Job application screening is the process of reviewing CVs/resumes against vacancies in order to determine job matching candidates. For many, it is considered to be the most time-consuming part of a recruiters role with the average hiring decision-taking around 23 hours in screening time.
There are many ways in which hiring teams and recruiters can approach their screening strategy. Screening techniques will differ depending on the individual nature of the role and the volume of applicants to review.
To find the best match for the job profile, organisations (particularly for experienced hires) will focus on reviewing these key areas within the candidate’s job application:
Skillset: Reviewing the candidate skillset involves assessing skills and qualifications that match those of the job description.
Experience: Does the candidate meet the requirements of the job? Recruiters will review previous positions, job titles, length of experience and key role responsibilities.
Education: Employers screen applicants for relevant educational certificates, subjects, courses and potential names of the university in which they attended.
Achievements: Within the candidate’s previous positions what targets did they meet?
Take a look at these job application screening examples:
Manual review screening
Building a screening structure is essential for recruitment and particularly low volume applicant intake. For a manual review, devise a set of screening requirements candidates must meet in order to progress to the later interview stage. Help protect against bias and create the screening criteria before reading job applications. Standardise screening and consider only role-related factors as key components to advance to the next stage.
Job application screening automation
Things are a little different for recruitment and hiring teams who experience a high volume of applicant interest. It is much more difficult to guarantee a consistent process through a manual review.
Therefore, to screen job applications many employers enlist automation to help. Automated screening tools offer a comprehensive application review, considering every application fast and fairly.
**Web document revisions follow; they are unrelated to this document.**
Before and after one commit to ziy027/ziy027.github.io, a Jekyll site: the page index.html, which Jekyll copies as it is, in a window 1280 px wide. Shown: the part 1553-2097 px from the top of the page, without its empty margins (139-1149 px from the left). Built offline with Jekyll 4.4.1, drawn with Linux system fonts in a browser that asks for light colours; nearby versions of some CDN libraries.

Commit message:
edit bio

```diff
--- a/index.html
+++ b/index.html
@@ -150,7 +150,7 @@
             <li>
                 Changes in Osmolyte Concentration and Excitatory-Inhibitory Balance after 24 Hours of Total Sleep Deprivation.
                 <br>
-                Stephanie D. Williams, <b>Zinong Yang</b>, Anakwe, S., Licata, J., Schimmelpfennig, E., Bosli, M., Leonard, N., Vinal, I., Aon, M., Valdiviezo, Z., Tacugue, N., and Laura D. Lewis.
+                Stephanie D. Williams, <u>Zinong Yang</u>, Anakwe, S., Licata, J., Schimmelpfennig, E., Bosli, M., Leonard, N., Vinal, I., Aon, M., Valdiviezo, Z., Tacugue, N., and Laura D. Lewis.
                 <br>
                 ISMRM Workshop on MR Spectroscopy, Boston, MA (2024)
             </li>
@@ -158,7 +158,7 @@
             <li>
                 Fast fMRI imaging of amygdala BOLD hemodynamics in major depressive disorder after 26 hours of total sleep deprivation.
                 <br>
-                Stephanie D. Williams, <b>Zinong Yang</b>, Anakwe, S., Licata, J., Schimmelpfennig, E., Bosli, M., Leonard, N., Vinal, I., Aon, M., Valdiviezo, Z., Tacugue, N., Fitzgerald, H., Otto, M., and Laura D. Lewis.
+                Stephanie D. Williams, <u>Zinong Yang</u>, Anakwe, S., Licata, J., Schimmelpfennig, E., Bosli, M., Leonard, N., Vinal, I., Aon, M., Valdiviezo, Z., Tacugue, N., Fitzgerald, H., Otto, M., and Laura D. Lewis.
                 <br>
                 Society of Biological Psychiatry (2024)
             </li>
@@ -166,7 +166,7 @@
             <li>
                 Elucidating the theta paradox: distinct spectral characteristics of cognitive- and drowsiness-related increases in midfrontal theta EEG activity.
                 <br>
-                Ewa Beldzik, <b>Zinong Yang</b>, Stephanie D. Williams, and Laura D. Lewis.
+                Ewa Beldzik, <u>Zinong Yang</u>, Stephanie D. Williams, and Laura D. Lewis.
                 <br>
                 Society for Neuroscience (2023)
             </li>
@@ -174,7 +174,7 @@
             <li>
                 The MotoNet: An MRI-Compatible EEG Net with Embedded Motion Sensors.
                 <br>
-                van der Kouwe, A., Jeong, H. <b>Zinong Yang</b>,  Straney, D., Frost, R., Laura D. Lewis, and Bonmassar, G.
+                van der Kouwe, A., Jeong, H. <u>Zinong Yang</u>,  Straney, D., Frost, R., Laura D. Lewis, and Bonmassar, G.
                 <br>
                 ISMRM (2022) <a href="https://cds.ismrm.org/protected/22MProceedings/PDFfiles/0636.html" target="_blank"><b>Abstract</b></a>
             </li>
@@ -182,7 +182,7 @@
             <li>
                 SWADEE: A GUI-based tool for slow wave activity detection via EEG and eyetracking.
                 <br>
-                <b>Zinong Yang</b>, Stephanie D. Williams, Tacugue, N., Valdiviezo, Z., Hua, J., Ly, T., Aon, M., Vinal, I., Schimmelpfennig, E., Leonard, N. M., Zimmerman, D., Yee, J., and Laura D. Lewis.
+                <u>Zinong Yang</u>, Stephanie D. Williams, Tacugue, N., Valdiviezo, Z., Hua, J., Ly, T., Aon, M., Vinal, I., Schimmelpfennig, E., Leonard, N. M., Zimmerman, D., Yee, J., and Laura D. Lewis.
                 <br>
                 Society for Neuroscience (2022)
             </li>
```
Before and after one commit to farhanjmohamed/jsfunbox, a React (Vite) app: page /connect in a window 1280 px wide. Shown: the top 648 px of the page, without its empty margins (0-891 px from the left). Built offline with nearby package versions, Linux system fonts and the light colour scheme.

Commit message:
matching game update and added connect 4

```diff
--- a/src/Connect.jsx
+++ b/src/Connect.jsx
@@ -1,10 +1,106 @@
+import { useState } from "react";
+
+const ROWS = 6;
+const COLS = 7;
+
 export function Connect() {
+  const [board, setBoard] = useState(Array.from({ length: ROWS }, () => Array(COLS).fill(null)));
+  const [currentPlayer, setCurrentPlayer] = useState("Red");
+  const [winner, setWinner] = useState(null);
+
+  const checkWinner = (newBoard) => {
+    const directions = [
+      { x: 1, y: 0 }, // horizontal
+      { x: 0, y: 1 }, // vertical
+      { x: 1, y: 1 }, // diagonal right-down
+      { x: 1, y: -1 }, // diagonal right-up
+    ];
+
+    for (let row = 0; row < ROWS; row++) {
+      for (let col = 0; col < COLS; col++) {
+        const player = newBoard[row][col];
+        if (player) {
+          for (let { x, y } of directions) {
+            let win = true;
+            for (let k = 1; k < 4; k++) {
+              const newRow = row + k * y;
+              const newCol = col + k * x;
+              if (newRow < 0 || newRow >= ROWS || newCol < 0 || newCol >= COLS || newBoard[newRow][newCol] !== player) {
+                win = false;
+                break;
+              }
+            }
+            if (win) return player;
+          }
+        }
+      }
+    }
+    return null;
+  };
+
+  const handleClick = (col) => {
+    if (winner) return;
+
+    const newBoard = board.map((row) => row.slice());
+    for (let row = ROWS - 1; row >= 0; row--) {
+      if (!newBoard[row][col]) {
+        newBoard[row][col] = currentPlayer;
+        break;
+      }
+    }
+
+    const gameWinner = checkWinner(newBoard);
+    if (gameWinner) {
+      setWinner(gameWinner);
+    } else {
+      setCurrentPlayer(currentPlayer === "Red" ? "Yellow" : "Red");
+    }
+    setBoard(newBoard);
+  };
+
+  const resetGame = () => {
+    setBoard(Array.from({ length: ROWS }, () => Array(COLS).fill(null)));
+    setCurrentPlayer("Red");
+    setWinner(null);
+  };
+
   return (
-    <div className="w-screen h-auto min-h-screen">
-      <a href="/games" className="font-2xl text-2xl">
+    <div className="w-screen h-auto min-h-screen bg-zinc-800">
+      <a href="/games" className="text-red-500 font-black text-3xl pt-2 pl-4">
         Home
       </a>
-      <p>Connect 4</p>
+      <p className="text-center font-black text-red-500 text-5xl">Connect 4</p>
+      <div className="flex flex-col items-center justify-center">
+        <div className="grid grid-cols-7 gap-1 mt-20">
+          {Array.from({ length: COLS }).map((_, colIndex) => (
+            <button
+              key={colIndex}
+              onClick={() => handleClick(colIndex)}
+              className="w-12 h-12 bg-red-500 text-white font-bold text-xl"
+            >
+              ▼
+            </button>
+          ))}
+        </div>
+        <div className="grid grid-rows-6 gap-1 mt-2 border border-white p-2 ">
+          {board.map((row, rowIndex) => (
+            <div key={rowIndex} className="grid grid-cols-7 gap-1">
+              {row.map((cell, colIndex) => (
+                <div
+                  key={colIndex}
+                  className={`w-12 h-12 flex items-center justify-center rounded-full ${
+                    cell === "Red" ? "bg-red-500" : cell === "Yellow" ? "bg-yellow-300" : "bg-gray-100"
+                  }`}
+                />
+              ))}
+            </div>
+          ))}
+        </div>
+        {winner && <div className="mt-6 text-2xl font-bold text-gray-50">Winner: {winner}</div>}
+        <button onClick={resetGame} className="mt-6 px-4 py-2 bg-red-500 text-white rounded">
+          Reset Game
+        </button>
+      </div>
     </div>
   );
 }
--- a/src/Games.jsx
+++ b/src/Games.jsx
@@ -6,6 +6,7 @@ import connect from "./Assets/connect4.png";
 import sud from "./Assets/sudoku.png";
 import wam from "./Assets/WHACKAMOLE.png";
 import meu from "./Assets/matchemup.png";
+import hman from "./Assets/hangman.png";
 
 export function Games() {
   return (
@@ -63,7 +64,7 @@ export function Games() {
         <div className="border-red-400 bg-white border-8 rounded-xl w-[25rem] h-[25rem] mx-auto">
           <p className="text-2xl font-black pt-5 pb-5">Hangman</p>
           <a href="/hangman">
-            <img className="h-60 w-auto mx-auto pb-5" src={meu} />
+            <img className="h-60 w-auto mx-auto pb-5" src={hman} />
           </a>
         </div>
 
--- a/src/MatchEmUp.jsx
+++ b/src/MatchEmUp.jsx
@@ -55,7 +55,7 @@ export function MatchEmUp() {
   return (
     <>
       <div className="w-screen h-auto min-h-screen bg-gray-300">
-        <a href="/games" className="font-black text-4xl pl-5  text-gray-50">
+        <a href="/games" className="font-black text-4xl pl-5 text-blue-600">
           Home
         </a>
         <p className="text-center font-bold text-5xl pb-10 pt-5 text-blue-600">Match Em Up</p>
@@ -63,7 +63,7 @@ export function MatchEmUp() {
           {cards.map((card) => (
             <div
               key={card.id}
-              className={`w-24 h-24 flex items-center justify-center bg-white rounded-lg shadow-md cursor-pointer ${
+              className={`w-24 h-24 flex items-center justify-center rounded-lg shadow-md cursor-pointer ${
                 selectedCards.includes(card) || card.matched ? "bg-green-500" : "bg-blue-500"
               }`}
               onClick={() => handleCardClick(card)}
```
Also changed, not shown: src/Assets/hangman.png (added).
It works by: Analysing a CV/resume for key data points and matching them against an open job vacancy. Which can include corresponding skills and experience taken from the job description.
Why employers utilise the technology: Screening automation filters and matches job applications within seconds. In doing so, automation tools help ease the heavy lifting of manual applicant review for a much faster and more consistent initial screen. Tools like FiiLTER automatically process job applications against vacancies and suggest matching candidates for recruiters to review. This method ensures the hiring decision always remain human.
Screening for specific role requirements
Keyword analysis forms the screening basis for experienced job applications. It focuses on assessing skill set and work history as determining job factors. Recruiters can then make comparisons between the CV/resume and job vacancy to assess candidate fit.
However, this is not the case for job roles with different entry requirements…
Screening for competency
To evaluate competency, screening techniques differ. Competency-based job applications involve scenarios and examples, which mean the screening process must detect and analyse different behaviours and values. Screening automation automatically processes language and contextual based data within job application responses. This is found in many entry-level recruitment campaigns as well as campus/graduate recruitment – where applicant interest is high.
To screen job applications, different methods will depend on recruitment needs. Competency-based job applications require screening techniques to analyse examples and scenarios. Whereas experienced roles require more focus on specific skills and evident work history.